§ WHAT THE TASK ASKS
Pull every line from the records that has the word "ravel" in it.

§ INPUT DATA
= = = =

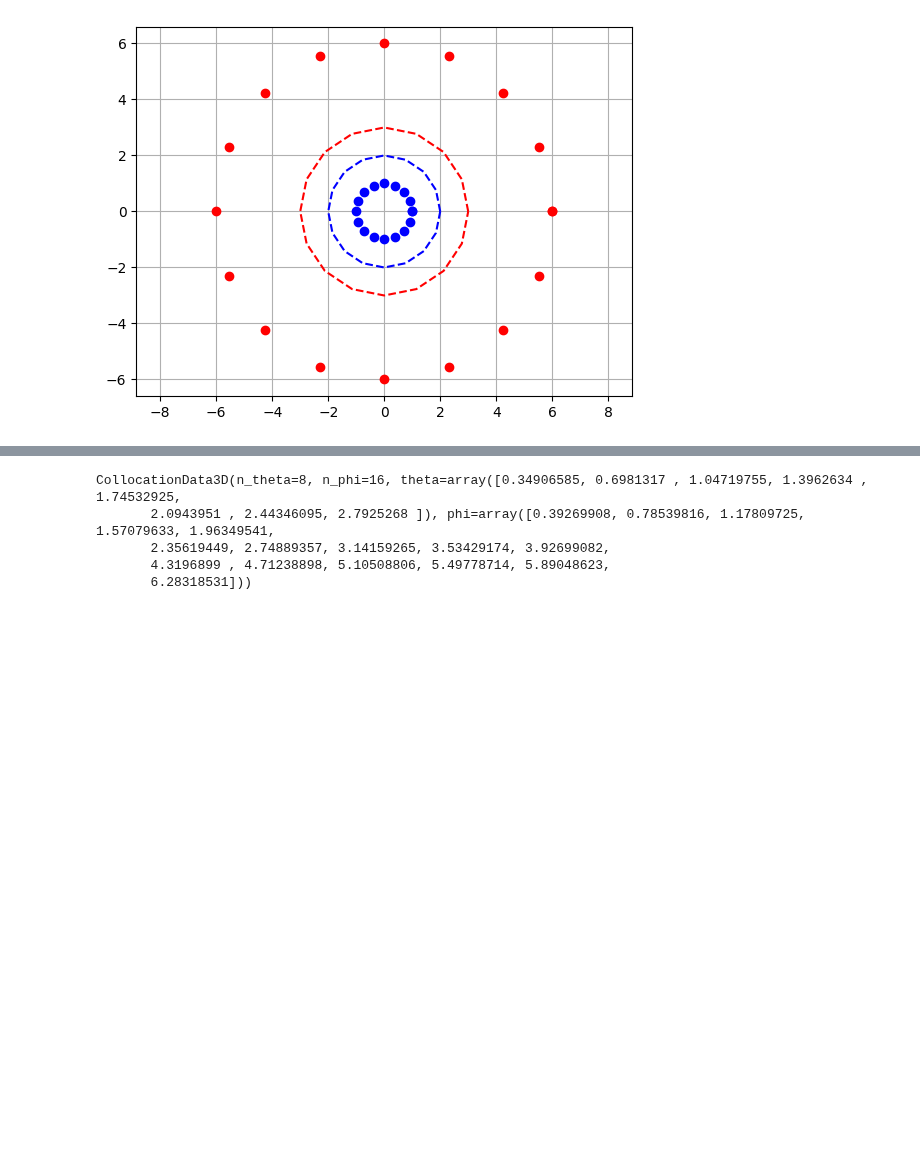
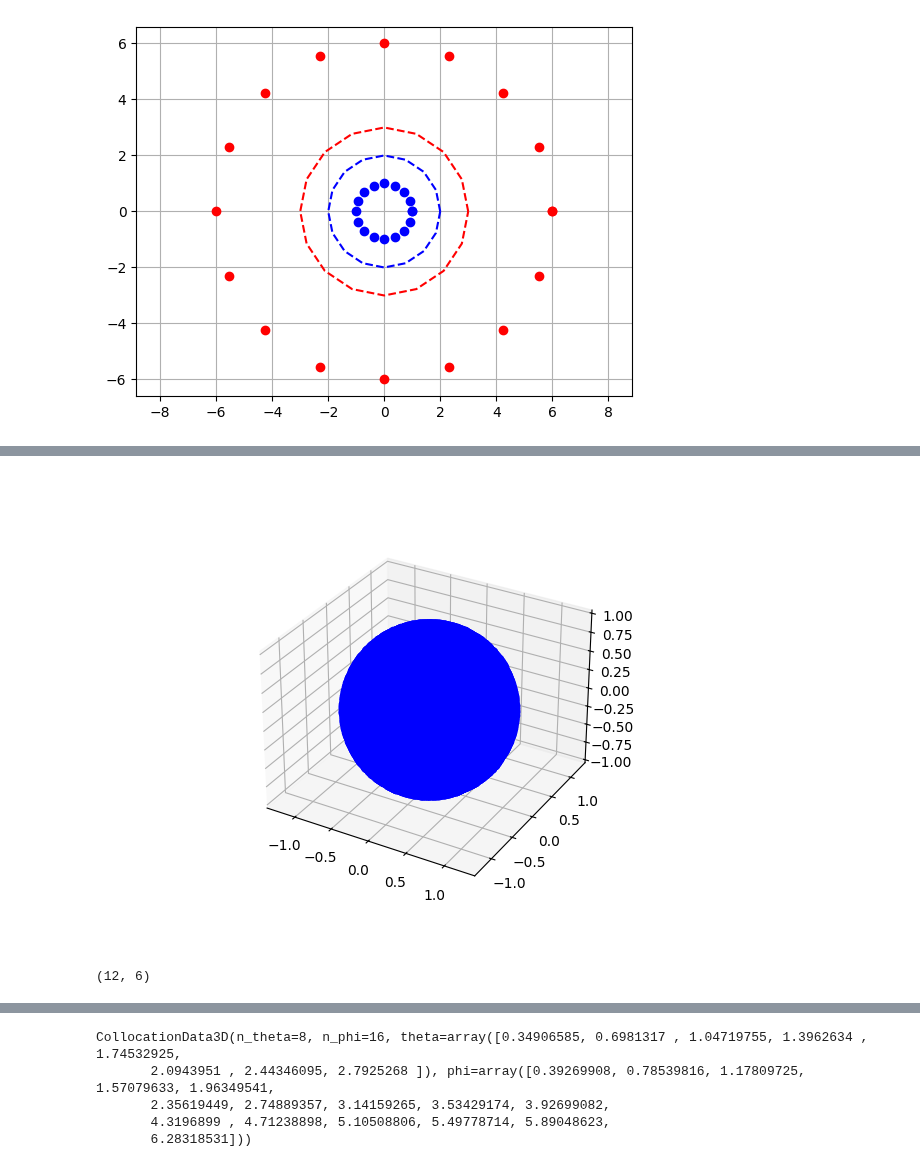
Before and after one commit to armarche/gpbr, a Jupyter notebook: gpbr/collocation_points.ipynb, the cells around one changed output, grey strips where cells are left out. Drawn from its saved outputs; the diff is of its cells as text; code cells hidden in the pictures; blank space fills up the shorter version.

```diff
--- a/gpbr/collocation_points.ipynb
+++ b/gpbr/collocation_points.ipynb
@@ -81,0 +112,34 @@ import matplotlib.pyplot as plt
+# %%
+thetas = np.linspace(0, np.pi, Ntheta)
+phis = np.linspace(0, 2*np.pi, Nphi)
+# %%
+# Create a meshgrid of thetas and phis
+theta_grid, phi_grid = np.meshgrid(thetas, phis)
+
+# Use numpy's vectorized operations to calculate x, y, z
+xs = (np.sin(theta_grid) * np.cos(phi_grid)).ravel()
+ys = (np.sin(theta_grid) * np.sin(phi_grid)).ravel()
+zs = (np.cos(theta_grid)).ravel()
+# %%
+%matplotlib widget
+fig_plot, ax_plot = plt.subplots(subplot_kw={"projection": "3d"})
+ax_plot.plot(xs, ys, zs ,'bo')
+
+ax_plot.set_xlim3d([-3, 3])
+ax_plot.set_ylim3d([-3, 3])
+ax_plot.set_zlim3d([-3, 3])
+ax_plot.axis('equal')
+plt.grid()
+plt.show()
+
+# plt.subplots_adjust(left=0, right=1, top=1, bottom=0)
+# fig_plot.canvas.draw()
+# if save_filename:
+#     fig_plot.savefig(save_filename, dpi=400, bbox_inches='tight')
+# plt.close()
+# %% [output]
+[figure, added]
+# %%
+zs.shape
+# %% [output]
+(12, 6)
```
Also changed, not shown: parts of 16 cells of this notebook, 3 other files.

= = = =

§ EXPECTED OUTPUT
+xs = (np.sin(theta_grid) * np.cos(phi_grid)).ravel()
+ys = (np.sin(theta_grid) * np.sin(phi_grid)).ravel()
+zs = (np.cos(theta_grid)).ravel()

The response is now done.